A new law passed by the European Union (EU) has lifted the ban on selling wonky fruits and veggies, meaning that snigger-worthy carrots and potatoes could soon be gracing the shelves of our supermarkets.
The move will be welcomed by campaigners, who highlight the crazy wastefulness of nearly 50% of the UK’s carrots being thrown away every year, due to being misshapen.
Now the EU is repealing “Marketing standards” for 26 vegetables.
At present, for example, Class I cucumbers must “be reasonably well shaped and practically straight (maximum height of the arc: 10 mm per 10 cm of the length of cucumber)”.
Vegetables not meeting these standards must be separately packaged.
“People have been brainwashed into believing everything has to be a uniform size,” Geoff Stokes, secretary of the National Society of Allotment and Leisure Gardeners told the BBC.
“It has always struck me as more to do with the supermarkets wanting to package things easier, if everything is the same shape and the same size.”
It is hoped that the current economic climate will encourage shoppers to buy misshapen vegetables as a way to save money.

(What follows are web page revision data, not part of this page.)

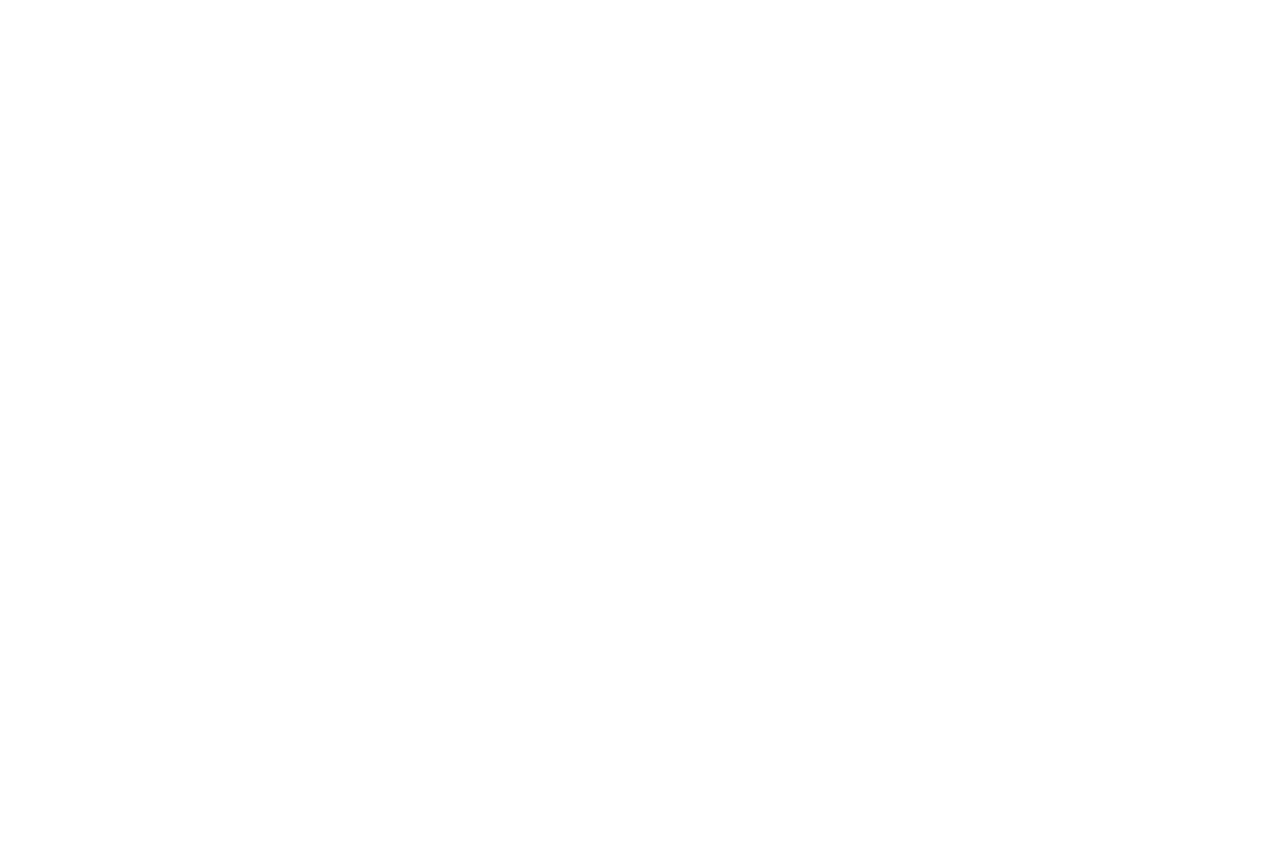
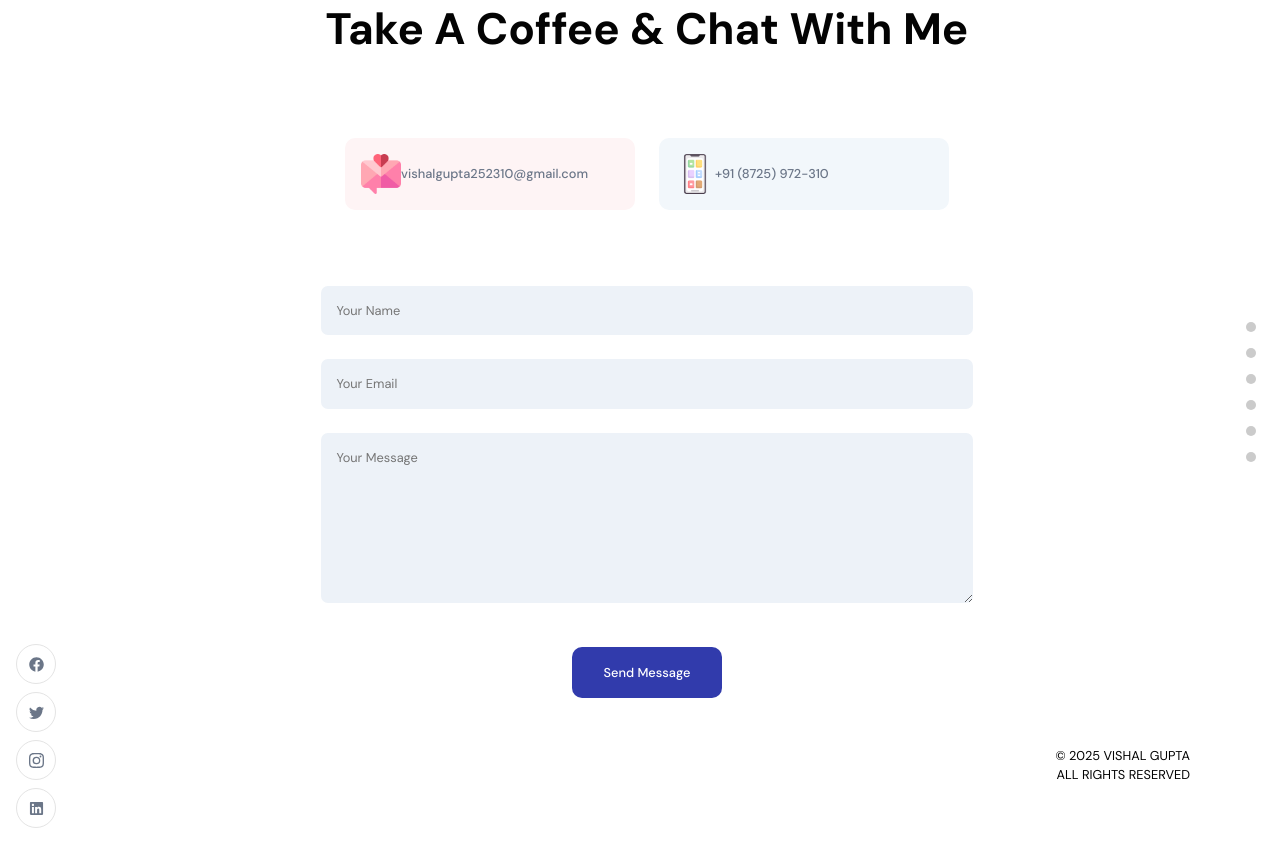
Before and after one commit to vishal-gupta-252310/devfolio-vishal, a React (Vite) app: page / in a window 1280 px wide. Shown: the part 5120-5968 px from the top of the page. Before the commit the page ends 5077 px from the top, so only its background shows below. Built offline with nearby package versions, Linux system fonts and the light colour scheme.

Commit message:
added support for contact me also added footer

```diff
--- a/index.html
+++ b/index.html
@@ -2,6 +2,7 @@
 <html lang="en">
   <head>
     <meta charset="UTF-8" />
+    <link rel="icon" type="image/svg+xml" href="./src/assets/profile.png" />
     <meta name="viewport" content="width=device-width, initial-scale=1.0" />
     <title>Vishal | Portfolio</title>
   </head>
--- a/src/constants/index.tsx
+++ b/src/constants/index.tsx
@@ -369,6 +369,15 @@
   }
 ]
 
+const PORTFOLIO_OWNER_PROFILE = {
+  name: 'Vishal Gupta',
+  designation: 'Software Engineer',
+  profile: Images.profile,
+  email: 'vishalgupta252310@gmail.com',
+  phone: '+91 (8725) 972-310',
+  address: 'H.no 53, Prem Vihar Colony, Ludhiana, Punjab, India 141007',
+}
+
 // export
 export {
   Images as IMAGES,
@@ -382,5 +391,6 @@
   PORTFOLIO_OWNER_SKILLS,
   PORTFOLIO_OWNER_EXPERIENCE,
   PORTFOLIO_OWNER_TESTIMONIALS,
-  PORTFOLIO_OWNER_BRANDS
+  PORTFOLIO_OWNER_BRANDS,
+  PORTFOLIO_OWNER_PROFILE
 };
--- a/src/container/Footer/Footer.tsx
+++ b/src/container/Footer/Footer.tsx
@@ -1,10 +1,94 @@
-import React from 'react';
+import React, { useState } from 'react';
+import { IMAGES, PORTFOLIO_OWNER_PROFILE } from '../../constants/index.tsx';
+
+import { AppWrap, MotionWrap } from '../../wrapper/index.tsx';
 
 // styles
 import './footer.scss';
 
 const Footer = () => {
-  return <div>Footer</div>;
+  const [formData, setFormData] = useState({
+    name: '',
+    email: '',
+    message: ''
+  });
+  const [isFormSubmitted, setIsFormSubmitted] = useState(false);
+  const [isRequesting, setIsRequesting] = useState(false);
+
+  /**
+   * To handle change input
+   * @param event
+   */
+  const handleChangeInput = (event: React.ChangeEvent<HTMLInputElement | HTMLTextAreaElement>) => {
+    const { name, value } = event.target;
+    setFormData({ ...formData, [name]: value });
+  };
+
+  /**
+   * To handle submit
+   * @param event
+   */
+  const handleSubmit = (event: React.MouseEvent<HTMLButtonElement>) => {
+    event.preventDefault();
+    setIsRequesting(true);
+
+    const contact = {
+      _type: 'contact',
+      name: formData.name,
+      email: formData.email,
+      message: formData.message
+    };
+
+    console.log(contact);
+    setIsRequesting(false);
+    setIsFormSubmitted(true);
+  };
+
+  return (
+    <>
+      <h2 className="head-text">Take a coffee & chat with me</h2>
+      <div className="app__footer-cards">
+        <div className="app__footer-card">
+          <img src={IMAGES.email} alt="email" />
+          <a href={`mailto:${PORTFOLIO_OWNER_PROFILE.email}`} className="p-text">
+            {PORTFOLIO_OWNER_PROFILE.email}
+          </a>
+        </div>
+        <div className="app__footer-card">
+          <img src={IMAGES.mobile} alt="mobile" />
+          <a href={`tel:${PORTFOLIO_OWNER_PROFILE.phone}`} className="p-text">
+            {PORTFOLIO_OWNER_PROFILE.phone}
+          </a>
+        </div>
+      </div>
+
+      {!isFormSubmitted ? (
+        <div className="app__footer-form app__flex">
+          <div className="app__flex">
+            <input className="p-text" value={formData?.name} onChange={handleChangeInput} type="text" placeholder="Your Name" name="name" required />
+          </div>
+          <div className="app__flex">
+            <input className="p-text" value={formData?.email} onChange={handleChangeInput} type="email" placeholder="Your Email" name="email" required />
+          </div>
+          <div className="app__flex">
+            <textarea
+              className="p-text"
+              value={formData?.message}
+              onChange={handleChangeInput}
+              placeholder="Your Message"
+              name="message"
+              required
+            />
+          </div>
+          <button type="button" className="p-text" onClick={handleSubmit}>{isRequesting ? 'Sending...' : 'Send Message'}</button>
+        </div>
+      ) : (
+        <div className="app__footer-form app__flex">
+          <h3 className="head-text">Thank you for getting in touch!</h3>
+        </div>
+      )}
+    </>
+  );
 };
 
-export default Footer;
+export default AppWrap({ Component: MotionWrap({ Component: Footer, classNames: 'app__footer' }), idName: 'footer', classNames: 'app__whitebg' });
--- a/src/container/Footer/footer.scss
+++ b/src/container/Footer/footer.scss
@@ -0,0 +1,118 @@
+.app__footer {
+  flex: 1;
+  width: 100%;
+  flex-direction: column;
+}
+
+.app__footer-cards {
+  width: 60%;
+  display: flex;
+  justify-content: space-evenly;
+  align-items: center;
+  flex-wrap: wrap-reverse;
+  margin: 4rem 2rem 2rem;
+
+  .app__footer-card {
+    min-width: 290px;
+    display: flex;
+    flex-direction: row;
+    justify-content: flex-start;
+    align-items: center;
+    margin: 1rem 0;
+    padding: 1rem;
+    border-radius: 10px;
+    cursor: pointer;
+    background-color: #fef4f5;
+
+    transition: all 0.3s ease-in-out;
+
+    img {
+        width: 40px;
+        height: 40px;
+        margin-right: 0 0.7rem;
+    }
+
+    p {
+        font-weight: 600;
+    }
+
+    a {
+        text-decoration: none;
+        font-weight: 500;
+    }
+
+    &:hover {
+        box-shadow: 0 0 25px #fef4f5;
+    }
+
+    @media screen and (max-width: 450px) {
+        width: 100%;
+    }
+  }
+
+  @media screen and (max-width: 768px) {
+    width: 100%;
+  }
+}
+
+.app__footer-cards .app__footer-card:last-child {
+    background-color: #f2f7fb;
+}
+
+.app__footer-form {
+    width: 60%;
+    flex-direction: column;
+    margin: 1rem 2rem;
+
+    div {
+        width: 100%;
+        margin: 0.75rem 0;
+        border-radius: 10px;
+        cursor: pointer;
+        background-color: var(--primary-color);
+        transition: all 0.3s ease-in-out;
+
+        input, textarea {
+            width: 100%;
+            padding: 0.95rem;
+            border: none;
+            border-radius: 7px;
+            background-color: var(--primary-color);
+            font-family: var(--font-base);
+            color: var(--secondary-color);
+            outline: none;
+        }
+
+        textarea {
+            height: 170px;
+        }
+
+        &:hover {
+            box-shadow: 0 0 25px var(--primary-color);
+        }
+    }
+
+    button {
+        padding: 1rem 2rem;
+        border-radius: 10px;
+        border: none;
+        background-color: var(--secondary-color);
+        font-weight: 500;
+        color: var(--white-color);
+        outline: none;
+        margin: 2rem 0 0 0;
+        font-family: var(--font-base);
+        cursor: pointer;
+        transition: all 0.3s ease-in-out;
+
+        &::disabled {
+            background-color: #bcbcbc;
+            cursor: unset;
+        }
+    }
+
+    @media screen and (max-width: 768px) {
+        width: 100%;
+        margin: 1rem 0;
+    }
+}
```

On Friday, campaigners will cook a meal for 5,000 in Trafalgar Square using discarded, wonky fruit and veg.
What are your thoughts on knobbly carrots? Do share.